PMCID: PMC549336  PMID: 15701804
12.  HEPA/Vaccine Plan for Indoor Anthrax Remediation 
Emerging Infectious Diseases  2005;11(1):69-76.
A mathematical model suggests that a HEPA/vaccine approach is viable for most buildings after a large-scale anthrax attack.
We developed a mathematical model to compare 2 indoor remediation strategies in the aftermath of an outdoor release of 1.5 kg of anthrax spores in lower Manhattan. The 2 strategies are the fumigation approach used after the 2001 postal anthrax attack and a HEPA/vaccine plan, which relies on HEPA vacuuming, HEPA air cleaners, and vaccination of reoccupants. The HEPA/vaccine approach leads to few anthrax cases among reoccupants if applied to all but the most heavily contaminated buildings, and recovery is much faster than under the decades-long fumigation plan. Only modest environmental sampling is needed. A surge capacity of 10,000 to 20,000 Hazmat workers is required to perform remediation within 6 to 12 months and to avoid permanent mass relocation.
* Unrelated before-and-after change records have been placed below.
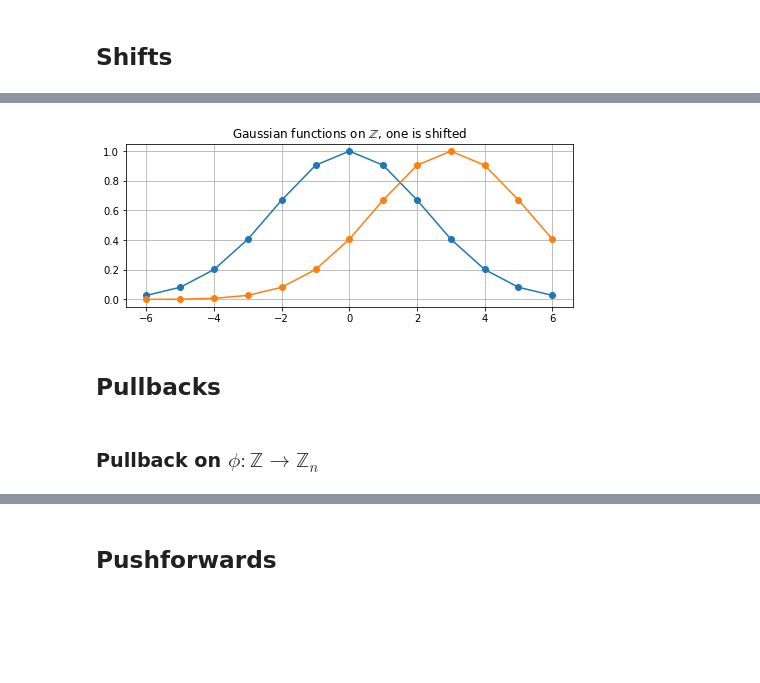
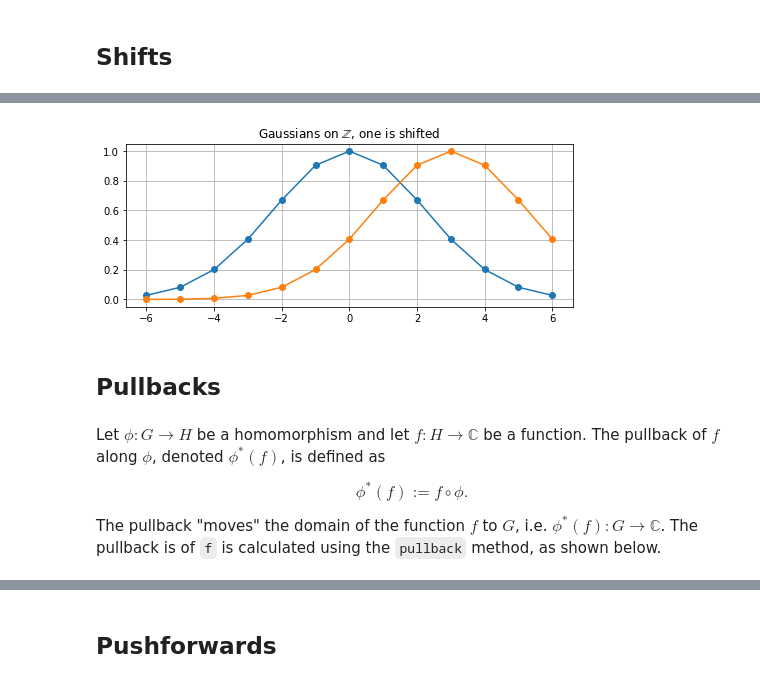
Before and after one commit to tommyod/abelian, a Jupyter notebook: docs/notebooks/functions.ipynb, the cells around one changed output, grey strips where cells are left out. Cells and saved outputs as stored; diff of their text form; code cells hidden in the pictures; blank space fills up the shorter version.

```diff
--- a/docs/notebooks/functions.ipynb
+++ b/docs/notebooks/functions.ipynb
@@ -20,8 +31,14 @@ Below we define a gaussian function on $\mathbb{Z}$, and one on $T$.
 def gaussian(vector_arg, k = 0.1):
     return math.exp(-sum(i**2 for i in vector_arg)*k)
 
-gauss_on_Z = Function(gaussian, LCA([0]))
-show(gauss_on_Z)
-gauss_on_T = Function(gaussian, LCA([1], [False]))
-show(gauss_on_T)
+# Gaussian function on Z
+Z = LCA([0])
+gauss_on_Z = Function(gaussian, domain = Z)
+print(gauss_on_Z) # Printing
+show(gauss_on_Z) # LaTeX output
+
+# Gaussian function on T
+T = LCA([1], [False])
+gauss_on_T = Function(gaussian, domain = T)
+show(gauss_on_T) # LaTeX output
 # %% [output]
@@ -68,17 +108,31 @@ plt.show()
 # %%
-sample_points = list(range(-6, 7))
-sampled_func1 = gauss_on_Z.sample(sample_points)
-sampled_func2 = gauss_on_Z.shift([3]).sample(sample_points)
+# The group element to shift by
+shift_by = [3]
 
+# Shift the function
+shifted_gauss = gauss_on_Z.shift(shift_by)
+
+# Create sample poits and sample
+sample_points = [[i] for i in range(-6, 7)]
+sampled1 = gauss_on_Z.sample(sample_points)
+sampled2 = shifted_gauss.sample(sample_points)
+
+# Create a plot
 plt.figure(figsize = (8, 3))
-plt.title('Gaussian functions on $\mathbb{Z}$, one is shifted')
-plt.plot(sample_points, sampled_func1, '-o')
-plt.plot(sample_points, sampled_func2, '-o')
+ttl = 'Gaussians on $\mathbb{Z}$, one is shifted'
+plt.title(ttl)
+plt.plot(sample_points, sampled1, '-o')
+plt.plot(sample_points, sampled2, '-o')
 plt.grid(True)
 plt.show()
 # %% [output]
-[figure, old version]
+[figure, new version]
 # %% [markdown]
 ## Pullbacks
-# %% [markdown]
-### Pullback on $\phi: \mathbb{Z} \to \mathbb{Z}_n$
+# %% [markdown]
+Let $\phi: G \to H$ be a homomorphism and let $f:H \to \mathbb{C}$ be a function. The pullback of $f$ along $\phi$, denoted $\phi^*(f)$,
+is defined as
+
+$$\phi^*(f) := f \circ \phi.$$
+
+The pullback "moves" the domain of the function $f$ to $G$, i.e. $\phi^*(f) : G \to \mathbb{C}$. The pullback is of `f` is calculated using the `pullback` method, as shown below.
```
Also changed, not shown: parts of 24 cells of this notebook, 5 other files.
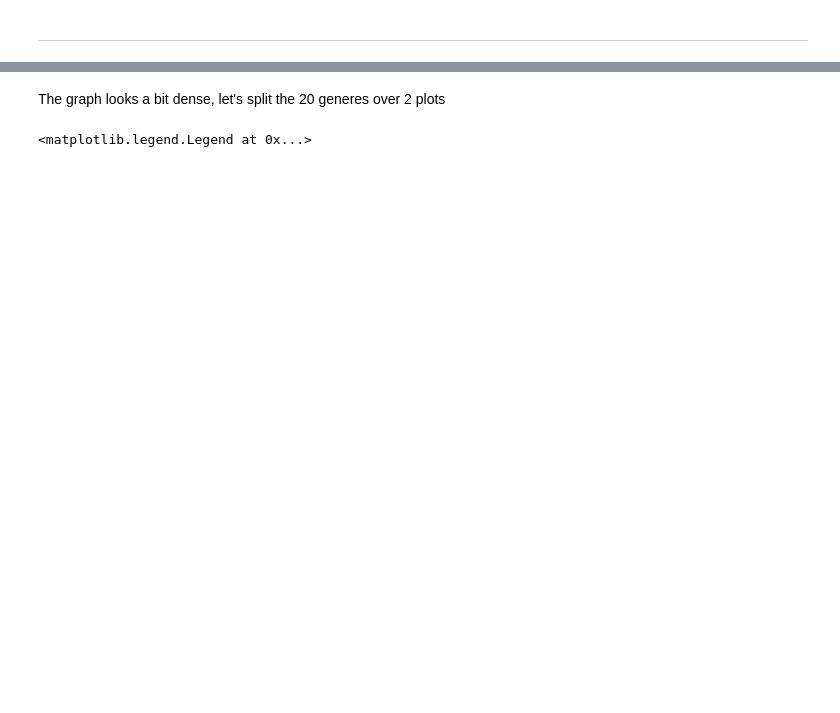
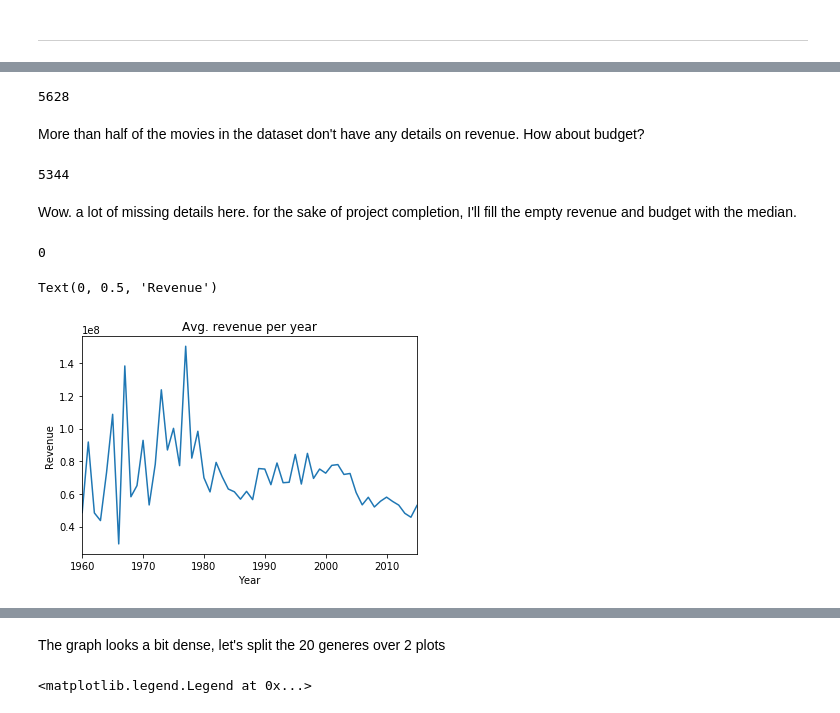
Before and after one commit to cenrak/udacity-dand, a Jupyter notebook: project2/project2.ipynb, the cells around one changed output, grey strips where cells are left out. Saved outputs shown, nothing was run; the diff lists cells and outputs as text; code cells hidden in the pictures; blank space fills up the shorter version.

Commit message:
project2

```diff
--- a/project2/project2.ipynb
+++ b/project2/project2.ipynb
@@ -325,0 +332,12 @@ df_clean.groupby('release_year')['revenue'].mean().plot()
+# %%
+df_clean[df_clean.revenue_adj == 0.0].revenue_adj.count()
+# %% [output]
+5628
+# %% [markdown]
+More than half of the movies in the dataset don't have any details on revenue. How about budget?
+# %%
+df_clean[df_clean.budget_adj == 0.0].budget_adj.count()
+# %% [output]
+5344
+# %% [markdown]
+Wow. a lot of missing details here. for the sake of project completion, I'll fill the empty revenue and budget with the median.
@@ -325,0 +348,12 @@ df_clean.groupby('release_year')['revenue'].mean().plot()
+# %%
+df_clean[df_clean.budget_adj == 0.0].budget_adj.count()
+# %% [output]
+0
+# %%
+df_clean.groupby('release_year')['revenue_adj'].mean().plot();
+plt.title('Avg. revenue per year')
+plt.xlabel('Year')
+plt.ylabel('Revenue')
+# %% [output]
+Text(0, 0.5, 'Revenue')
+[figure, added]
```
Also changed, not shown: parts of 44 cells of this notebook.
Because of the possibility of a campaign of terrorist attacks, serious consideration should be given to allowing or encouraging voluntary self-service cleaning of lightly contaminated rooms by age-appropriate, vaccinated, partially protected (through masks or hoods) reoccupants or owners.
PMCID: PMC3294362  PMID: 15705325
research; HEPA filter; anthrax; mathematical model; bioterrorism; remediation; vaccine
13.  Phosphorylation and an ATP-dependent process increase the dynamic exchange of H1 in chromatin 
The Journal of Cell Biology  2002;158(7):1161-1170.
In Tetrahymena cells, phosphorylation of linker histone H1 regulates transcription of specific genes. Phosphorylation acts by creating a localized negative charge patch and phenocopies the loss of H1 from chromatin, suggesting that it affects transcription by regulating the dissociation of H1 from chromatin. To test this hypothesis, we used FRAP of GFP-tagged H1 to analyze the effects of mutations that either eliminate or mimic phosphorylation on the binding of H1 to chromatin both in vivo and in vitro. We demonstrate that phosphorylation can increase the rate of dissociation of H1 from chromatin, providing a mechanism by which it can affect H1 function in vivo. We also demonstrate a previously undescribed ATP-dependent process that has a global effect on the dynamic binding of linker histone to chromatin.
PMCID: PMC2173238  PMID: 12356861
H1; phosphorylation; ATP remodeling; FRAP; Tetrahymena

Results 1-13 (13)